→ **The records**:
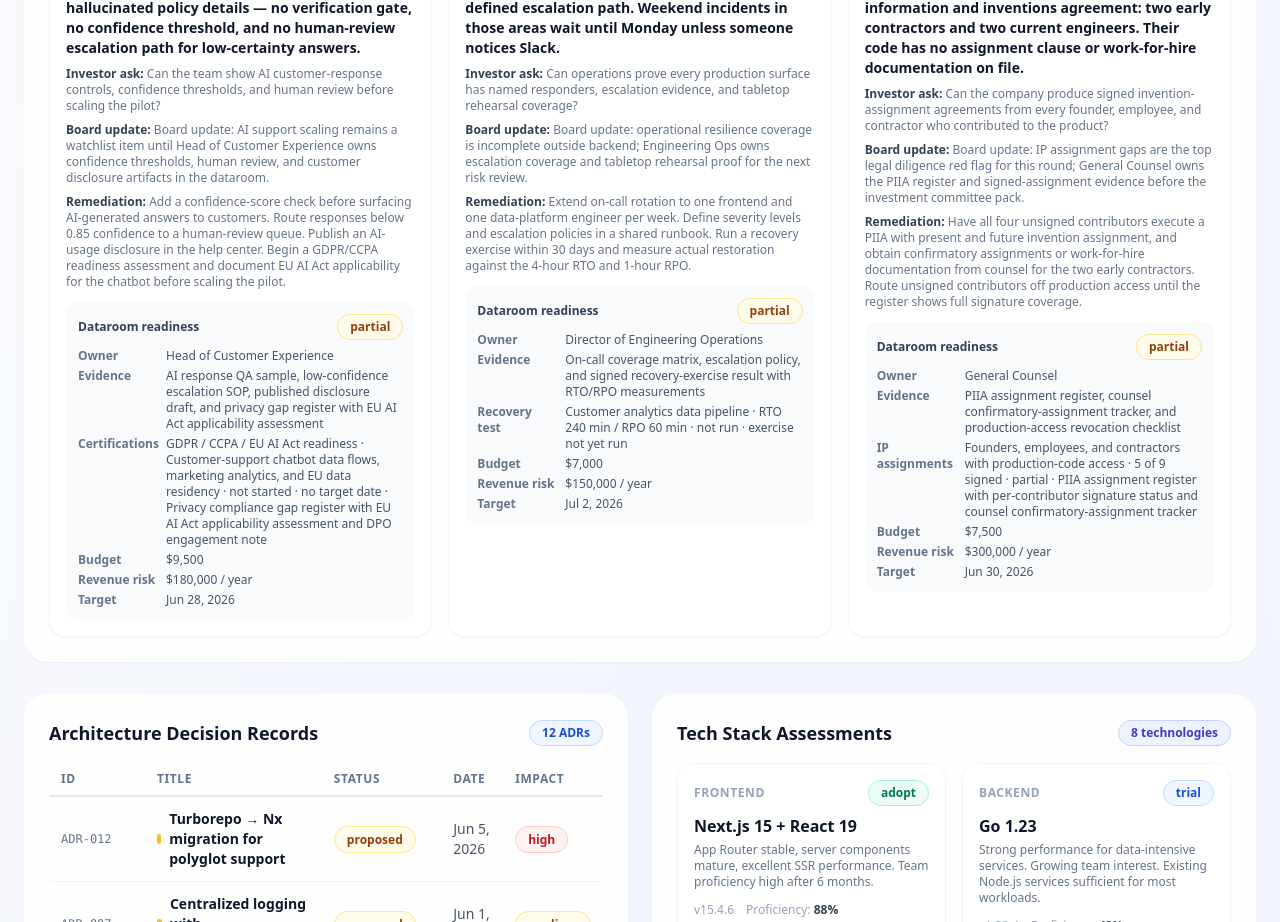
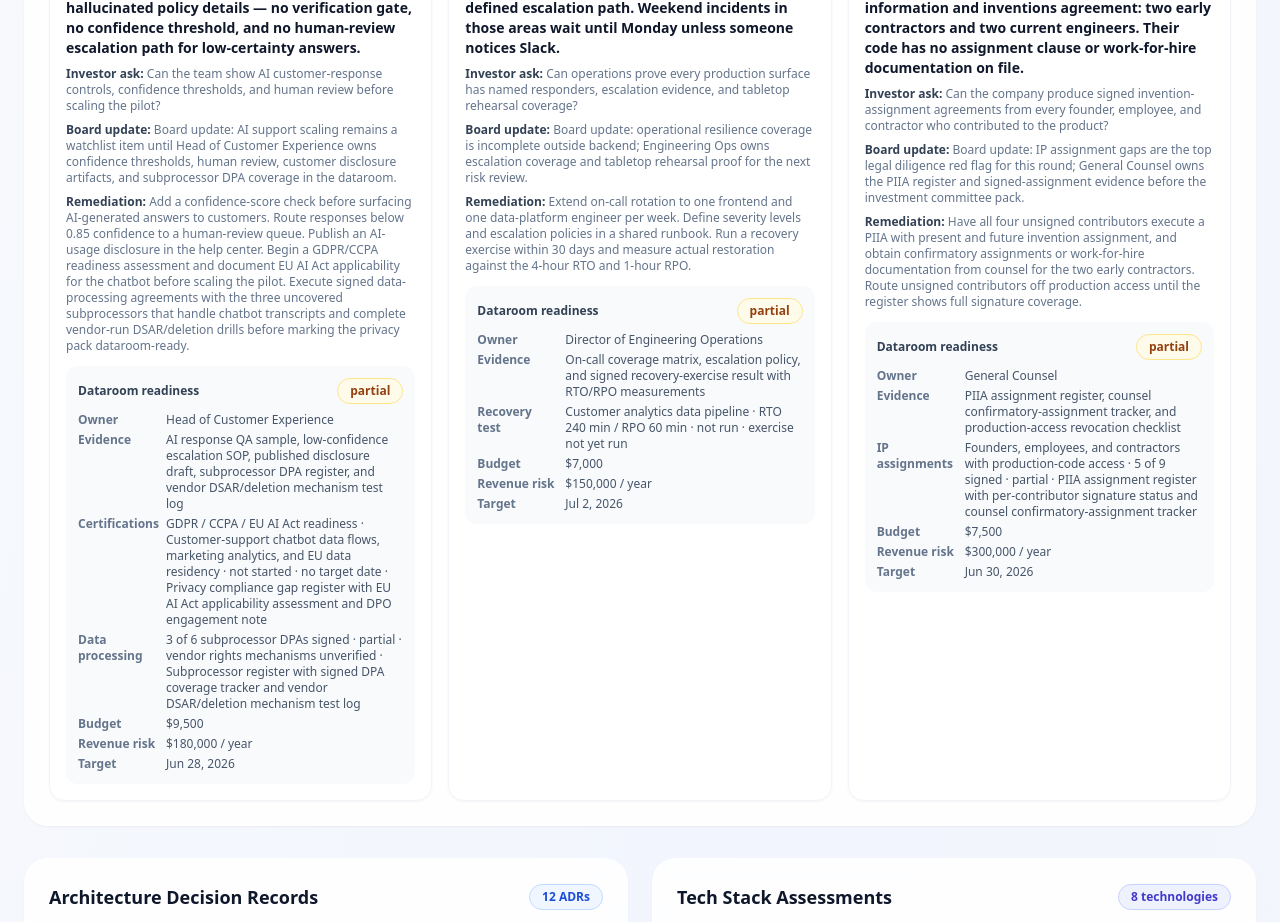
Before and after one commit to tensorgarden/cto-advisory-dashboard, a Next.js app: page / in a window 1280 px wide. Shown: the part 1880-2802 px from the top of the page. Built offline with nearby package versions, Linux system fonts and the light colour scheme.

Commit message:
Surface subprocessor DPA coverage and vendor rights-mechanism verification for data governance diligence

```diff
--- a/src/app/page.tsx
+++ b/src/app/page.tsx
@@ -693,6 +693,27 @@ function DiligenceFindingCard({ finding }: { finding: DueDiligenceFinding }) {
               </dd>
             </div>
           )}
+          {finding.dataProcessingAgreementEvidence && (
+            <div className="flex gap-2">
+              <dt className="min-w-20 font-semibold text-slate-500">
+                Data processing
+              </dt>
+              <dd>
+                {finding.dataProcessingAgreementEvidence.signedDpaCount} of{" "}
+                {finding.dataProcessingAgreementEvidence.subprocessorCount}{" "}
+                subprocessor DPAs signed ·{" "}
+                {finding.dataProcessingAgreementEvidence.status.replaceAll(
+                  "_",
+                  " "
+                )}{" "}
+                · vendor rights mechanisms{" "}
+                {finding.dataProcessingAgreementEvidence.vendorRightsMechanismVerified
+                  ? "verified"
+                  : "unverified"}{" "}
+                · {finding.dataProcessingAgreementEvidence.evidenceArtifact}
+              </dd>
+            </div>
+          )}
           {finding.recoveryExerciseEvidence && (
             <div className="flex gap-2">
               <dt className="min-w-20 font-semibold text-slate-500">
--- a/src/lib/demo-data.ts
+++ b/src/lib/demo-data.ts
@@ -517,6 +517,7 @@ export const demoDueDiligenceFindings: DueDiligenceFinding[] = [
     penetrationTestEvidence: null,
     complianceCertificationEvidence: null,
     intellectualPropertyAssignmentEvidence: null,
+    dataProcessingAgreementEvidence: null,
     recommendation:
       "Institute blameless post-incident reviews with a shared RCA template within 2 sprints. Tag every P1/P2 incident against a failure taxonomy so patterns become visible to leadership.",
     executiveOwner: "VP Engineering",
@@ -562,6 +563,7 @@ export const demoDueDiligenceFindings: DueDiligenceFinding[] = [
     penetrationTestEvidence: null,
     complianceCertificationEvidence: null,
     intellectualPropertyAssignmentEvidence: null,
+    dataProcessingAgreementEvidence: null,
     recommendation:
       "Wrap the address-validation call in a circuit breaker (3 failures in 60s → open for 30s) and add a degraded-mode fallback that accepts unverified addresses with a manual-review flag. Obtain written change-of-control consent from the vendor. Name and cross-train a backup operator, then run a checkout-failure handover drill within 1 sprint.",
     executiveOwner: "Head of Platform",
@@ -620,6 +622,7 @@ export const demoDueDiligenceFindings: DueDiligenceFinding[] = [
         "SOC 2 Type II gap assessment, control-mapping register, and audit firm engagement letter",
     },
     intellectualPropertyAssignmentEvidence: null,
+    dataProcessingAgreementEvidence: null,
     recommendation:
       "Enable branch protection on main with required PR reviews for `.github/workflows/*`. Pin GitHub Actions to commit SHAs. Add a CI step that diffs workflow files against an allowlist and blocks unapproved changes. Complete counsel disposition for the two copyleft packages before marking the security evidence pack ready. Commission an independent third-party penetration test of the production platform and CI/CD pipeline, with a verified retest of any high or critical findings, before diligence Q&A. Map controls to the SOC 2 Type II trust service criteria and book the external audit window with the selected firm before diligence Q&A.",
     executiveOwner: "CISO Office",
@@ -642,7 +645,7 @@ export const demoDueDiligenceFindings: DueDiligenceFinding[] = [
     investorQuestion:
       "Can the team show AI customer-response controls, confidence thresholds, and human review before scaling the pilot?",
     boardReadyUpdate:
-      "Board update: AI support scaling remains a watchlist item until Head of Customer Experience owns confidence thresholds, human review, and customer disclosure artifacts in the dataroom.",
+      "Board update: AI support scaling remains a watchlist item until Head of Customer Experience owns confidence thresholds, human review, customer disclosure artifacts, and subprocessor DPA coverage in the dataroom.",
     investorMateriality: "watchlist",
     dataroomStatus: "partial",
     criticalVendorDependency: null,
@@ -661,10 +664,18 @@ export const demoDueDiligenceFindings: DueDiligenceFinding[] = [
         "Privacy compliance gap register with EU AI Act applicability assessment and DPO engagement note",
     },
     intellectualPropertyAssignmentEvidence: null,
+    dataProcessingAgreementEvidence: {
+      subprocessorCount: 6,
+      signedDpaCount: 3,
+      status: "partial",
+      vendorRightsMechanismVerified: false,
+      evidenceArtifact:
+        "Subprocessor register with signed DPA coverage tracker and vendor DSAR/deletion mechanism test log",
+    },
     recommendation:
-      "Add a confidence-score check before surfacing AI-generated answers to customers. Route responses below 0.85 confidence to a human-review queue. Publish an AI-usage disclosure in the help center. Begin a GDPR/CCPA readiness assessment and document EU AI Act applicability for the chatbot before scaling the pilot.",
+      "Add a confidence-score check before surfacing AI-generated answers to customers. Route responses below 0.85 confidence to a human-review queue. Publish an AI-usage disclosure in the help center. Begin a GDPR/CCPA readiness assessment and document EU AI Act applicability for the chatbot before scaling the pilot. Execute signed data-processing agreements with the three uncovered subprocessors that handle chatbot transcripts and complete vendor-run DSAR/deletion drills before marking the privacy pack dataroom-ready.",
     executiveOwner: "Head of Customer Experience",
-    evidenceArtifact: "AI response QA sample, low-confidence escalation SOP, published disclosure draft, and privacy gap register with EU AI Act applicability assessment",
+    evidenceArtifact: "AI response QA sample, low-confidence escalation SOP, published disclosure draft, subprocessor DPA register, and vendor DSAR/deletion mechanism test log",
     estimatedRemediationCostUsd: 9500,
     estimatedAnnualRevenueAtRiskUsd: 180000,
     targetRemediationDate: "2026-06-28",
@@ -700,6 +711,7 @@ export const demoDueDiligenceFindings: DueDiligenceFinding[] = [
     penetrationTestEvidence: null,
     complianceCertificationEvidence: null,
     intellectualPropertyAssignmentEvidence: null,
+    dataProcessingAgreementEvidence: null,
     recommendation:
       "Extend on-call rotation to one frontend and one data-platform engineer per week. Define severity levels and escalation policies in a shared runbook. Run a recovery exercise within 30 days and measure actual restoration against the 4-hour RTO and 1-hour RPO.",
     executiveOwner: "Director of Engineering Operations",
@@ -732,6 +744,7 @@ export const demoDueDiligenceFindings: DueDiligenceFinding[] = [
     penetrationTestEvidence: null,
     complianceCertificationEvidence: null,
     intellectualPropertyAssignmentEvidence: null,
+    dataProcessingAgreementEvidence: null,
     recommendation:
       "Adopt a lightweight RAPID framework for all architecture decisions. Every ADR must list a Recommender, Approver, and a 6-month review date. This finding is accepted as a process change, not a technical fix.",
     executiveOwner: "CTO",
@@ -772,6 +785,7 @@ export const demoDueDiligenceFindings: DueDiligenceFinding[] = [
       evidenceArtifact:
         "PIIA assignment register with per-contributor signature status and counsel confirmatory-assignment tracker",
     },
+    dataProcessingAgreementEvidence: null,
     recommendation:
       "Have all four unsigned contributors execute a PIIA with present and future invention assignment, and obtain confirmatory assignments or work-for-hire documentation from counsel for the two early contractors. Route unsigned contributors off production access until the register shows full signature coverage.",
     executiveOwner: "General Counsel",
--- a/src/lib/types.ts
+++ b/src/lib/types.ts
@@ -188,6 +188,19 @@ export interface IntellectualPropertyAssignmentEvidence {
   evidenceArtifact: string;
 }
 
+export type DataProcessingAgreementStatus =
+  | "not_started"
+  | "partial"
+  | "verified";
+
+export interface DataProcessingAgreementEvidence {
+  subprocessorCount: number;
+  signedDpaCount: number;
+  status: DataProcessingAgreementStatus;
+  vendorRightsMechanismVerified: boolean;
+  evidenceArtifact: string;
+}
+
 export interface DueDiligenceFinding {
   id: string;
   domain: DueDiligenceDomain;
@@ -206,6 +219,7 @@ export interface DueDiligenceFinding {
   penetrationTestEvidence: PenetrationTestEvidence | null;
   complianceCertificationEvidence: ComplianceCertificationEvidence | null;
   intellectualPropertyAssignmentEvidence: IntellectualPropertyAssignmentEvidence | null;
+  dataProcessingAgreementEvidence: DataProcessingAgreementEvidence | null;
   recommendation: string;
   executiveOwner: string;
   evidenceArtifact: string;
```
Also changed, not shown: 1 other file (tests, documents, lock files or other folders).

→ **Goal of the exercise**:
From the records above, pick out and copy each line holding the word "string".

→ **Task response**:
   evidenceArtifact: string;
+  evidenceArtifact: string;
   id: string;
   recommendation: string;
   executiveOwner: string;
   evidenceArtifact: string;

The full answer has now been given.